### Assignment:
Please report how many lines in the following material hold the string "linear", giving only the number.

### Data provided:

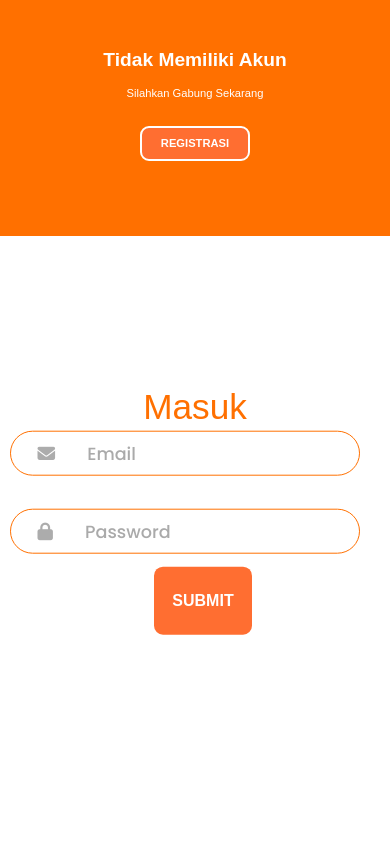
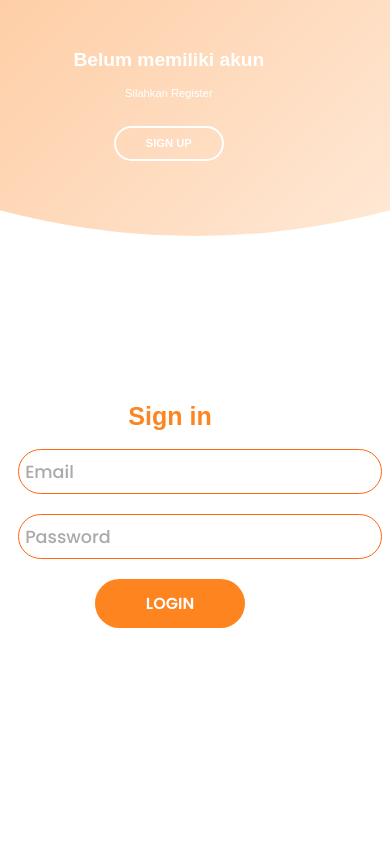
Before and after one commit to Ginasonia98/RainbowfoodjournalbyGina, a React (Create React App) app: page /form in a window 390 px wide. Shown: the top 844 px of the page. Built offline with nearby package versions, Linux system fonts and the light colour scheme.

Commit message:
make responsive web login and logout

```diff
--- a/src/component/Form/Form.css
+++ b/src/component/Form/Form.css
@@ -11,12 +11,12 @@ input {
   font-family: "Poppins", sans-serif;
 }
 
-.container-form:before {
-  height: 250vh !important;
-  width: 100% !important;
-  right: 50% !important;
-  background-color: #FF7000 !important;
-  border-radius: 0% !important;
+.container-form {
+  position: relative;
+  width: 100%;
+  background-color: #fff;
+  min-height: 100vh;
+  overflow: hidden;
 }
 
 .forms-container {
@@ -60,17 +60,12 @@ form.sign-in-form {
   z-index: 2;
 }
 
-.titles {
-  font-size: 2.2rem;
-  color: #FF7000;
-}
 
-/* login */
-.input-field-new {
+.input-field {
   max-width: 380px;
   width: 100%;
   margin: 10px 0;
-  border: 1px solid #FF7000;
+  border: 1px solid rgba(255, 94, 0, 0.932);
   height: 45px;
   border-radius: 55px;
   display: grid;
@@ -82,35 +77,13 @@ form.sign-in-form {
   gap: 2rem;
 }
 
-/* registrasi */
-.input-field {
-  max-width: 380px;
-  width: 100%;
-  margin: 10px 0;
-  border: 1px solid #FF7000;
-  height: 45px;
+.input-box {
+
   border-radius: 55px;
-  display: grid;
-  grid-template-columns: 15% 85%;
-  padding: 0 0.4rem;
-  position: relative;
-  display: flex;
-  align-items: center;
-  gap: 2rem;
-  margin-left: 5% !important;
+
 }
 
-
-.input-box-newsss {
-  width: 20vw !important;
-  border: none;
-}
-
-*.input-box-newsss:focus {
-  outline: none;
-}
-
-.select {
+select {
   margin-right: 10px;
 }
 
@@ -121,10 +94,10 @@ form.sign-in-form {
   border-radius: 55px;
   cursor: pointer;
   color: #aaa;
+
 }
 
-/* login */
-.input-field-new i {
+.input-field i {
   text-align: center;
   line-height: 55px;
   color: #acacac;
@@ -133,7 +106,7 @@ form.sign-in-form {
   margin-left: 20px;
 }
 
-.input-field-new input {
+.input-field input {
   background: none;
   outline: none;
   border: none;
@@ -141,36 +114,20 @@ form.sign-in-form {
   font-weight: 600;
   font-size: 1.1rem;
   color: #333;
+
 }
 
-.input-field-new input::placeholder {
+.input-field input::placeholder {
   color: #aaa;
   font-weight: 500;
 }
 
-.form-control[type=file]:not(:disabled):not([readonly]) {
-  border: 1px solid #FF6E31;
-  height: 30px;
-  position: relative;
-  width: 90%;
-  font-size: 16px;
-  left: 20px;
-}
-
-/* lastlogin */
-
-.social-text {
-  padding: 0.7rem 0;
-  font-size: 1rem;
-}
-
-
 .button-login {
-  width: 10vw;
-  background-color: #FF6E31 !important;
+  width: 150px;
+  background-color: #FD841F;
   border: none;
   outline: none;
-  height: 8vh;
+  height: 49px;
   border-radius: 49px;
   color: #fff;
   text-transform: uppercase;
@@ -178,11 +135,10 @@ form.sign-in-form {
   margin: 10px 0;
   cursor: pointer;
   transition: 0.5s;
-  margin-left: -10rem;
 }
 
 .button-login:hover {
-  background-color: #FF7000;
+  background-color: #FD841F;
 }
 
 .panels-container {
@@ -198,12 +154,12 @@ form.sign-in-form {
 .container-form:before {
   content: "";
   position: absolute;
-  height: 2000px;
+  height: 3000px;
   width: 100%;
   top: -10%;
   right: 48%;
   transform: translateY(-50%);
-  background-image: linear-gradient(-45deg, #FF7000 90%, #FF6E31 10%);
+  background-image: linear-gradient(-45deg, #fff 0%, #FD841F 100%);
   transition: 1.8s ease-in-out;
   border-radius: 50%;
   z-index: 6;
@@ -271,6 +227,7 @@ form.sign-in-form {
 .container-form.sign-up-mode:before {
   transform: translate(100%, -50%);
   right: 52%;
+  top: 15% !important;
 }
 
 .container-form.sign-up-mode .left-panel .image,
@@ -305,7 +262,7 @@ form.sign-in-form {
   pointer-events: all;
 }
 
-@media (width < 768px) {
+@media (max-width: 870px) {
   .container-form {
     min-height: 800px;
     height: 100vh;
@@ -313,7 +270,7 @@ form.sign-in-form {
 
   .signin-signup {
     width: 100%;
-    top: 80%;
+    top: 95%;
     transform: translate(-50%, -100%);
     transition: 1s 0.8s ease-in-out;
   }
@@ -332,7 +289,7 @@ form.sign-in-form {
     flex-direction: row;
     justify-content: space-around;
     align-items: center;
-    padding: 2rem 8%;
+    padding: 2.5rem 8%;
     grid-column: 1 / 2;
   }
 
@@ -363,11 +320,6 @@ form.sign-in-form {
   .panel p {
     font-size: 0.7rem;
     padding: 0.5rem 0;
-  }
-
-  .button-login {
-    width: 30vw;
-    margin-left: 1rem;
   }
 
   .button-login.transparent {
@@ -412,8 +364,10 @@ form.sign-in-form {
     top: 5%;
     transform: translate(-50%, 0);
   }
+}
 
-  .form {
+@media (max-width: 570px) {
+  form {
     padding: 0 1.5rem;
   }
 
@@ -439,83 +393,17 @@ form.sign-in-form {
     left: 50%;
   }
 
-  .input-field {
-    max-width: 340px;
-    width: 100% !important;
-    border: 1px solid #FF7000;
-    height: 45px;
-    border-radius: 55px;
-    display: grid;
-    grid-template-columns: 15% 85%;
-    padding: 0 0.4rem;
-    position: relative;
-    display: flex;
-    gap: 2rem;
-    margin-left: 1% !important;
-    margin-bottom: 5px !important;
-    margin-top: 1px !important;
-  }
-
-  .add-inputnew {
-    border: none !important;
-    display: flex;
-    justify-content: center;
-    margin-top: 7px !important;
-    margin-left: 45px !important;
-  }
-
-  .input-box-newsss {
-    width: 60vw !important;
-    border: none;
-  }
-
-  .button-login {
-    width: 25vw;
-    background-color: #FF6E31 !important;
-    border: none;
-    outline: none;
-    height: 8vh;
-    border-radius: 9px;
-    color: #fff;
-    text-transform: uppercase;
-    font-weight: 600;
-    margin: 10px 0;
-    cursor: pointer;
-    transition: 0.5s;
-    margin-left: 1rem;
-    margin-top: -22px;
-  }
-
-  .input-field-new {
-    max-width: 380px;
-    width: 152%;
-    margin: 10px 0;
-    border: 1px solid #FF7000;
-    height: 45px;
-    border-radius: 55px;
-    display: grid;
-    grid-template-columns: 15% 85%;
-    padding: 0 0.4rem;
-    position: relative;
-    display: flex;
-    align-items: center;
-    gap: 2rem;
-    margin-left: -20px !important;
-    margin-bottom: 35px !important;
-    margin-top: -2px !important;
+  .sign-in-form {
+    margin-left: -50px;
   }
 
   .sign-up-form {
-    margin-top: -35px !important;
-    margin-left: -15% !important;
+    margin-left: -50px;
+    margin-top: -40px;
   }
 
-  .sign-in-form {
-    margin-top: 200px !important;
-  }
-
-  .button-upload {
-    margin-left: -100px !important;
-    margin-top: 60px !important;
+  .input-field {
+    max-width: 380px;
+    width: 93%;
   }
 }
--- a/src/component/Form/Form.js
+++ b/src/component/Form/Form.js
@@ -4,6 +4,8 @@ import axios from "axios";
 import * as Yup from "yup";
 import { useFormik } from "formik";
 import { BASE_URL, API_KEY } from "../../Environment";
+import imgSignIn from "../../img/foodlogin.jpg";
+import imgSignUp from "../../img/foodregister.jpg";
 import UploadImage from "../UploadImage/UploadImage";
 
 const Form = () => {
@@ -46,11 +48,11 @@ const Form = () => {
         },
       })
         .then((Response) => {
-          alert("Registrasi Berhasil");
+          alert("Registration Successful !!");
           window.location.reload();
         })
         .catch((e) => {
-          alert("Registrasi Gagal !!");
+          alert("Registration Failed !!");
         });
     },
   });
@@ -60,6 +62,10 @@ const Form = () => {
       email: "",
       password: "",
     },
+    validationSchema: Yup.object({
+      email: Yup.string().required("Required"),
+      password: Yup.string().required("Required"),
+    }),
     onSubmit: (values) => {
       axios({
         method: "post",
@@ -73,7 +79,7 @@ const Form = () => {
         },
       })
         .then((Response) => {
-          alert("Berhasil Masuk!!");
+          alert("Login successful !!");
           const token = Response.data.token;
           localStorage.setItem("token", token);
 
@@ -89,7 +95,7 @@ const Form = () => {
         })
         .catch((error) => {
           console.log(error);
-          alert("Gagal Masuk, Silahkan Cek Email Dan Password!!");
+          alert("Login Failed! Please, Check Email and Password !!");
         });
     },
   });
@@ -101,25 +107,23 @@ const Form = () => {
           <div class="signin-signup">
             {/* sign-in  */}
             <form onSubmit={formLogin.handleSubmit} class="sign-in-form">
-              <div class="titles d-flex justify-content-center">Masuk</div>
-              <div class="input-field-new">
-                <i class="fas fa-envelope"></i>
+              <h2 class="title">Sign in</h2>
+              <div class="input-field">
                 <input
                   id="email"
                   name="email"
                   type="text"
+                  className="input-box"
                   onChange={formLogin.handleChange}
                   onBlur={formLogin.handleBlur}
                   value={formLogin.values.email}
                   placeholder="Email"
-                  className="input-box-news"
                 />
                 {formLogin.touched.email && formLogin.errors.email ? (
                   <div>{formLogin.errors.email}</div>
                 ) : null}
               </div>
-              <div class="input-field-new">
-                <i class="fas fa-lock"></i>
+              <div class="input-field">
                 <input
                   id="password"
                   name="password"
@@ -128,20 +132,16 @@ const Form = () => {
                   onBlur={formLogin.handleBlur}
                   value={formLogin.values.password}
                   placeholder="Password"
-                  className="input-box-news"
                 />
               </div>
-              <button type="submit" value="Login" class="button-login solid">
-                <div>Submit</div>
-              </button>
+              <input type="submit" value="Login" class="button-login solid" />
             </form>
             {/* end-sign-in  */}
 
             {/* sign-up  */}
             <form onSubmit={formik.handleSubmit} class="sign-up-form">
-              <div class="titles d-flex justify-content-center">Daftar</div>
-              <div class="input-field d-flex justify-content-center align-items-center">
-                <i class="fas fa-user"></i>
+              <h2 class="title">Sign up</h2>
+              <div class="input-field">
                 <input
                   id="name"
                   name="name"
@@ -150,14 +150,13 @@ const Form = () => {
                   onChange={formik.handleChange}
                   onBlur={formik.handleBlur}
                   value={formik.values.name}
-                  className="input-box-newsss"
                 />
+
                 {formik.touched.username && formik.errors.username ? (
                   <div>{formik.errors.username}</div>
                 ) : null}
               </div>
-              <div class="input-field d-flex justify-content-center align-items-center">
-                <i class="fas fa-envelope"></i>
+              <div class="input-field">
                 <input
                   id="email"
                   name="email"
@@ -166,7 +165,6 @@ const Form = () => {
                   onChange={formik.handleChange}
                   onBlur={formik.handleBlur}
                   value={formik.values.email}
-                  className="input-box-newsss"
                 />
 
                 {formik.touched.email && formik.errors.email ? (
@@ -174,8 +172,7 @@ const Form = () => {
                 ) : null}
               </div>
 
-              <div class="input-field d-flex justify-content-center align-items-center">
-                <i class="fas fa-lock"></i>
+              <div class="input-field">
                 <input
                   id="password"
                   name="password"
@@ -184,7 +181,6 @@ const Form = () => {
                   onChange={formik.handleChange}
                   onBlur={formik.handleBlur}
                   value={formik.values.password}
-                  className="input-box-newsss"
                 />
 
                 {formik.touched.password && formik.errors.password ? (
@@ -192,8 +188,7 @@ const Form = () => {
                 ) : null}
               </div>
 
-              <div class="input-field d-flex justify-content-center align-items-center">
-                <i class="fas fa-lock"></i>
+              <div class="input-field">
                 <input
                   id="passwordRepeat"
                   name="passwordRepeat"
@@ -202,7 +197,6 @@ const Form = () => {
                   onChange={formik.handleChange}
                   onBlur={formik.handleBlur}
                   value={formik.values.passwordRepeat}
-                  className="input-box-newsss"
                 />
 
                 {formik.touched.passwordRepeat &&
@@ -210,8 +204,7 @@ const Form = () => {
                   <div>{formik.errors.passwordRepeat}</div>
                 ) : null}
               </div>
-              <div class="input-field ">
-                <i class="fas fa-user"></i>
+              <div class="input-field">
                 <select
                   onChange={formik.handleChange}
                   onBlur={formik.handleBlur}
@@ -227,8 +220,7 @@ const Form = () => {
                   <option value="user">User</option>
                 </select>
               </div>
-              <div class="input-field d-flex justify-content-center align-items-center">
-                <i class="fa fa-phone"></i>
+              <div class="input-field">
                 <input
                   id="phoneNumber"
                   name="phoneNumber"
@@ -237,50 +229,57 @@ const Form = () => {
                   onChange={formik.handleChange}
                   onBlur={formik.handleBlur}
                   value={formik.values.phoneNumber}
-                  className="input-box-newsss"
                 />
 
                 {formik.touched.phoneNumber && formik.errors.phoneNumber ? (
                   <div>{formik.errors.phoneNumber}</div>
                 ) : null}
               </div>
-              <div className="input-field-i  ">
+              <div >
                 <UploadImage onChange={(value) => setUploadFile(value)} />
               </div>
-              <button type="submit" class="button-login ">
+              <br/>
+              <button type="submit" class="button-login btn-primary mb-5 ">
                 Submit
               </button>
             </form>
+            {/* end-sign-up  */}
           </div>
         </div>
-
         <div class="panels-container">
           <div class="panel left-panel">
             <div class="content">
-              <h3>Tidak Memiliki Akun</h3>
-              <p>Silahkan Gabung Sekarang</p>
+              <h3>Belum memiliki akun</h3>
+              <p>
+                Silahkan Register
+              </p>
               <button
                 class="button-login transparent"
                 id="sign-up-btn"
                 onClick={() => handleSignUp()}
               >
-                Registrasi
+                Sign up
               </button>
             </div>
+            <br/>
+            <img src={imgSignIn} class="image rounded-circle" alt="" />
           </div>
 
           <div class="panel right-panel">
             <div class="content">
-              <h3>Masuk</h3>
-              <p>Silahkan masuk dan lihat resep makanan khas nusantara</p>
+              <h3>Sudah Memiliki Akun</h3>
+              <p>
+                Silahkan Login
+              </p>
               <button
                 class="button-login transparent"
                 id="sign-in-btn"
                 onClick={() => handleSignIn()}
               >
-                Log In
+                Sign in
               </button>
             </div>
+            <img src={imgSignUp} class="image rounded-circle" alt="" />
           </div>
         </div>
       </div>
--- a/src/component/UploadImage/UploadImage.js
+++ b/src/component/UploadImage/UploadImage.js
@@ -1,7 +1,6 @@
 import axios from "axios";
 import { useRef, useState } from "react";
 import { BASE_URL, API_KEY } from "../../Environment";
-import "../Form/Form.css";
 import "../UploadImage/UploadImage.css";
 
 const UploadImage = ({onChange}) => {
@@ -56,16 +55,17 @@ const UploadImage = ({onChange}) => {
 
   return (
     <div className="upload ">
-      <div className="input-field ">
+      <div className="">
         <input
           type="file"
           ref={fileUpload}
           id="formFile"
           onChange={handleUploadChange}
           accepts="image/*"
-          className="add-inputnew"
+          className="input-upload mt-3"
         />
       </div>
+      <br/>
       <button
         className="button-upload d-flex "
         type="button"
```
Also changed, not shown: src/component/UploadImage/UploadImage.css (+15 -25 lines), src/img/foodlogin.jpg (added), src/img/foodregister.jpg (added).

### Worked solution:
2